In September, 2018, Potters for Peace, in partnership with the Center for Affordable Water & Sanitation Technology (CAWST), offered our first Ceramic Water Filter (CWF) Production Course at the Adamah Clay Studios in Dodgeville, WI. It was a huge success!

Eleven people from all over the world came together to spend 12 days learning about water-born illnesses, how to make and test ceramic water filters, and how to market and distribute them. Participants are working or planning to work in Nepal, China, the Ivory Coast, the Philippines, Portugal, Puerto Rico and Indonesia.

To give the participants hands-on experience making filters, we set up a mini-filter production facility. The students’ filter-making experience began with digging local clay, grinding it in a hammermill and then screening it. They then learned about burnout materials such as sawdust, paper and rice hulls.
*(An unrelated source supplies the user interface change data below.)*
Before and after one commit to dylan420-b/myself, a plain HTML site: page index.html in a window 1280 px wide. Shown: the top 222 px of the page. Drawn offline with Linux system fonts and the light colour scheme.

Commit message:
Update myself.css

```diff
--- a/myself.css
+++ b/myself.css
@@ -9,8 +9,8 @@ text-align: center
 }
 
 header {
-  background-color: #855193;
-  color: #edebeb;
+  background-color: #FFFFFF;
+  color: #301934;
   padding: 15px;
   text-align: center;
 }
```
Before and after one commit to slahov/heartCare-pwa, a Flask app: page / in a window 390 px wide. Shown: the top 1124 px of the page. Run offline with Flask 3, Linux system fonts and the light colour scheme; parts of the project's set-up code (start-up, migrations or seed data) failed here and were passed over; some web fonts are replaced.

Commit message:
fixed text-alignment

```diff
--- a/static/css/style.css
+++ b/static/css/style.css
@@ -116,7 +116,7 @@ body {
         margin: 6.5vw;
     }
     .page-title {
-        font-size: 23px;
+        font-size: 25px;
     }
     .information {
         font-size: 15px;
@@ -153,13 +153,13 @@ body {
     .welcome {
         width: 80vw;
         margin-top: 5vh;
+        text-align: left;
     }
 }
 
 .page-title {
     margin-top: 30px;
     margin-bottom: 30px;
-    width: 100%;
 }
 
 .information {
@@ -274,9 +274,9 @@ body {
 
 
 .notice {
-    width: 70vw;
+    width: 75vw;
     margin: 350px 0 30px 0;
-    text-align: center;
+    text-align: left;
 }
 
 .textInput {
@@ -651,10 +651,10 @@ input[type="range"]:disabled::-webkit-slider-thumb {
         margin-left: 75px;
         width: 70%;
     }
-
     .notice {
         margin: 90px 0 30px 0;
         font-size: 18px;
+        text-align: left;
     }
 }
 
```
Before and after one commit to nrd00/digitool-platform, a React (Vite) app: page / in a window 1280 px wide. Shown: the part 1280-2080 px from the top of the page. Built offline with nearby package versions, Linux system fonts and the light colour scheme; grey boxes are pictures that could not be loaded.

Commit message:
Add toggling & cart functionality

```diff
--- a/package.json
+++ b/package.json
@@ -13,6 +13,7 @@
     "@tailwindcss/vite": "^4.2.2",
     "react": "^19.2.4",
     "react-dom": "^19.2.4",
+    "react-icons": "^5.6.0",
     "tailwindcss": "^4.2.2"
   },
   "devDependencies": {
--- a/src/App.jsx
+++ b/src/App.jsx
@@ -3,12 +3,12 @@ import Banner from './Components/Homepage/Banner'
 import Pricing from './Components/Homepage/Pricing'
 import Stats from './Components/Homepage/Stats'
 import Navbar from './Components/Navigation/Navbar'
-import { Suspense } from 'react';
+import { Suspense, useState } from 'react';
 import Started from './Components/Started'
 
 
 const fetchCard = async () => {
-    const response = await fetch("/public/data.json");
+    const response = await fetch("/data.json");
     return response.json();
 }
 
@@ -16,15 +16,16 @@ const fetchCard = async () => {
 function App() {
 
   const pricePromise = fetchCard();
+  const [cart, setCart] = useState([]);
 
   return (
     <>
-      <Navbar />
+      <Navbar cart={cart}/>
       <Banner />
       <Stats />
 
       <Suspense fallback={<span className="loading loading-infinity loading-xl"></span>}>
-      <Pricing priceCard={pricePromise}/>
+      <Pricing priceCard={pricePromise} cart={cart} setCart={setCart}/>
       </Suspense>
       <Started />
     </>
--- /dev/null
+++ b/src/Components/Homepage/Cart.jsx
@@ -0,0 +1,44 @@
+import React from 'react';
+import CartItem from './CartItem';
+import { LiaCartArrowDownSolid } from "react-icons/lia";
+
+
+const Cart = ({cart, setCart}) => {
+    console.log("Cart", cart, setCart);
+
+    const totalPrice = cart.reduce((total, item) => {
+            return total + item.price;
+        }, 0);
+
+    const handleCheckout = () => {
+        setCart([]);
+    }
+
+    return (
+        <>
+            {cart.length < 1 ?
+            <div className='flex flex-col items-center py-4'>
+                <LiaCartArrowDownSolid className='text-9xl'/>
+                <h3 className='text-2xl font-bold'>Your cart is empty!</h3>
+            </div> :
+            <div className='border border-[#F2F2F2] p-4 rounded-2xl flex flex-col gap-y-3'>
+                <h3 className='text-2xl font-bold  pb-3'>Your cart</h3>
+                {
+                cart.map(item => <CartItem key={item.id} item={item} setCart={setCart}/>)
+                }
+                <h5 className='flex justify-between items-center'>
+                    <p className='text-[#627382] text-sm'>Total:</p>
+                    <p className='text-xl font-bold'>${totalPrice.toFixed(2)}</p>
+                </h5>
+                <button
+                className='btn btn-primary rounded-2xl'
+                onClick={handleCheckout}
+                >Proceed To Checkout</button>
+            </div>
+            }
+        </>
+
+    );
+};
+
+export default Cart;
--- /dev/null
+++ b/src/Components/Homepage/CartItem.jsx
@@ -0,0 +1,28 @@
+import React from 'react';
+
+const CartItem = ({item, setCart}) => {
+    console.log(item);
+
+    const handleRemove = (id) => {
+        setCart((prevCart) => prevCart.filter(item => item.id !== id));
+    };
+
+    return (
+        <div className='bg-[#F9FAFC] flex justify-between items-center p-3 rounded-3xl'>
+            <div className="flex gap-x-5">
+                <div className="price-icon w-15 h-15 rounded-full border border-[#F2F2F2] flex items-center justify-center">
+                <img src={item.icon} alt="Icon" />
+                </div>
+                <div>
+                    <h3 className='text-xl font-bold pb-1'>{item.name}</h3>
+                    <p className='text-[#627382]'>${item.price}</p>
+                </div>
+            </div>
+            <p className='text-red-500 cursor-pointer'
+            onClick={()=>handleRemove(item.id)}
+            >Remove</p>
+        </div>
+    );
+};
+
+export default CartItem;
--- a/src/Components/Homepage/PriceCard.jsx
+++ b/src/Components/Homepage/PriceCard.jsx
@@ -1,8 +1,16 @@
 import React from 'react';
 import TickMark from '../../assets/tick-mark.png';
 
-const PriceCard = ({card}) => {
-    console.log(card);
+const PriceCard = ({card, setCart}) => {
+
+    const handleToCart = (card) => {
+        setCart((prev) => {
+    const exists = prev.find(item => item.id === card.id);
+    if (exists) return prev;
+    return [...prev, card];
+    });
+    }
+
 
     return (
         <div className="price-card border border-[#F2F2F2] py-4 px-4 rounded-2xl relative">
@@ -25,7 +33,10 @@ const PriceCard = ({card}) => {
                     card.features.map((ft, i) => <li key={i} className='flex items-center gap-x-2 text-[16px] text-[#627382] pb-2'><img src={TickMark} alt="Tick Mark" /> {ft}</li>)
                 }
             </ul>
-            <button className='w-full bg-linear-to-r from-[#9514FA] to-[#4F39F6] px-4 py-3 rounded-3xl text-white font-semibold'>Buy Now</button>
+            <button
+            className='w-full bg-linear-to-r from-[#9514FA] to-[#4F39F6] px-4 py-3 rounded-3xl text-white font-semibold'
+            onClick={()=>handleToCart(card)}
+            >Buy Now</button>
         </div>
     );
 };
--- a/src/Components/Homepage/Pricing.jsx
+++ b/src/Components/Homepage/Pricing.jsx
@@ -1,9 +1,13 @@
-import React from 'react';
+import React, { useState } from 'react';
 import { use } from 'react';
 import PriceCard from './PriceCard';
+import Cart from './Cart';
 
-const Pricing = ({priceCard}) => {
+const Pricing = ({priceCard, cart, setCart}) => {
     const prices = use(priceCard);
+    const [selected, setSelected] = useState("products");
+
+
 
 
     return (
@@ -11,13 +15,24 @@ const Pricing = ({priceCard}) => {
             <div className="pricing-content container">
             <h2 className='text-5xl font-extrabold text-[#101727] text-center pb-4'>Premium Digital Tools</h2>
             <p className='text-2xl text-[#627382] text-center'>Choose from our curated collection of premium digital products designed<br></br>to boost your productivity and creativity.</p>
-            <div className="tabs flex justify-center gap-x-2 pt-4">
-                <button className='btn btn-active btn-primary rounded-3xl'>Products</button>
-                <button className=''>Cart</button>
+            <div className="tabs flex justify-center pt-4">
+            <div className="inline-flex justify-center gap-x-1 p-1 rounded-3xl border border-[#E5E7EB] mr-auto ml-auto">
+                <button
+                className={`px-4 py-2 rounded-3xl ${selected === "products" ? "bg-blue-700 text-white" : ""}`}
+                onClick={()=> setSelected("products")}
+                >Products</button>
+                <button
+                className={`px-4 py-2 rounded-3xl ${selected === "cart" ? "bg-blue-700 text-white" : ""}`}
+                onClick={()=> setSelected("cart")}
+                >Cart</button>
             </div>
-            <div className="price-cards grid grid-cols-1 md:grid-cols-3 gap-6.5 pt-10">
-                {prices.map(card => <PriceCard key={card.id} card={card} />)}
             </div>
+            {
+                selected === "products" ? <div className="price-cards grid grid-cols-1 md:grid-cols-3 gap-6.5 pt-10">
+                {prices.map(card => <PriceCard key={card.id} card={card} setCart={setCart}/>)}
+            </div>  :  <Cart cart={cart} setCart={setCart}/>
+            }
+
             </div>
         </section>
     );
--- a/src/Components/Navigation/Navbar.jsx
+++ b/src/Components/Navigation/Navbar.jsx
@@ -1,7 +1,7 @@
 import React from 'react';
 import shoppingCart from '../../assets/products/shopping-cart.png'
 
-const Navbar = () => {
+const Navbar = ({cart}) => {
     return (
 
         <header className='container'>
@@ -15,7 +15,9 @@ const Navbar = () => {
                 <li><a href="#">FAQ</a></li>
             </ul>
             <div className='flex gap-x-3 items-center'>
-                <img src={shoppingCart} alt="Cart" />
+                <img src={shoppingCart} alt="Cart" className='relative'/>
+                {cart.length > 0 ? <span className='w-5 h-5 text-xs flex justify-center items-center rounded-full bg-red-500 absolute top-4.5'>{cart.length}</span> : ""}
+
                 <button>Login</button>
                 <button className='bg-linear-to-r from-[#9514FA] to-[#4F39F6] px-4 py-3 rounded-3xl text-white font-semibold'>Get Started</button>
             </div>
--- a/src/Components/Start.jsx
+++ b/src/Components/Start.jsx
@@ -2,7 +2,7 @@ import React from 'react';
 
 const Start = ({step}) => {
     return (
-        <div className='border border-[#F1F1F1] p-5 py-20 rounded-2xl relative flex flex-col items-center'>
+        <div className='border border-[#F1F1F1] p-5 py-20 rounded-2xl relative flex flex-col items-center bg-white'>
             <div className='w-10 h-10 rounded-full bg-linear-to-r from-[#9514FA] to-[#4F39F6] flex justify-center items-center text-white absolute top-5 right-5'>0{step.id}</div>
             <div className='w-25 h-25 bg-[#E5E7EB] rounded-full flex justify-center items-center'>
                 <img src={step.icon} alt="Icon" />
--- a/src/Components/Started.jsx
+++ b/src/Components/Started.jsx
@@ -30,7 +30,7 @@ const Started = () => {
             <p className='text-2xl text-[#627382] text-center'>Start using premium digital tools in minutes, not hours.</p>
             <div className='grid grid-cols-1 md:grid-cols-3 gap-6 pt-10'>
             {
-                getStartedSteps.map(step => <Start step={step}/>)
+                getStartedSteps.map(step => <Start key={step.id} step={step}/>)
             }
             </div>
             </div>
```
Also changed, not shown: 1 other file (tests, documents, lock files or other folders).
Burnout material is mixed with the filter clay and will “burn out” during firing, leaving the clay porous and able to filter water. The students mixed different clays and burnout material mixtures in small batches and then tested them to compare porosity, required firing temperatures and durability.

The best clay recipe was then mixed in a large quantity and divided into 15-pound quantities, each of which was enough to make a filter. Filters were made by pressing the clay between aluminum molds in a filter press. The filters were then finished and left to dry. Once dry, a batch of 30 filters was fired in the wood-fired Mani kiln that had been constructed in a previous workshop.

Once the filters were fired, colloidal silver was applied and extensive tests for flow and water quality (including bacterial tests) were performed. The remainder of the course was spent discussing marketing, education, distribution and factory set-up procedures.

Below are some photos from the course. Click on a thumbnail to see a larger version.

Our instructors were Robert Pillers, the Potters for Peace CW filter coordinator, scientists Kaira Wagoner and Justine Rayner, and Lisa Mitchell, an education specialist from CAWST. They spent almost two years developing the course. Funding for course development came from a grant through the Wheaton Franciscan Sisters Ministry Foundation.

Many other donors, including the Wheaton Franciscan Sisters and Bethel Horizons in Dodgeville, Wisconsin helped with scholarship money to allow all 11 participants to attend the course. We are grateful to everyone who donated!

Potters for Peace plans to offer this course again in the future. Course details will be posted on our website.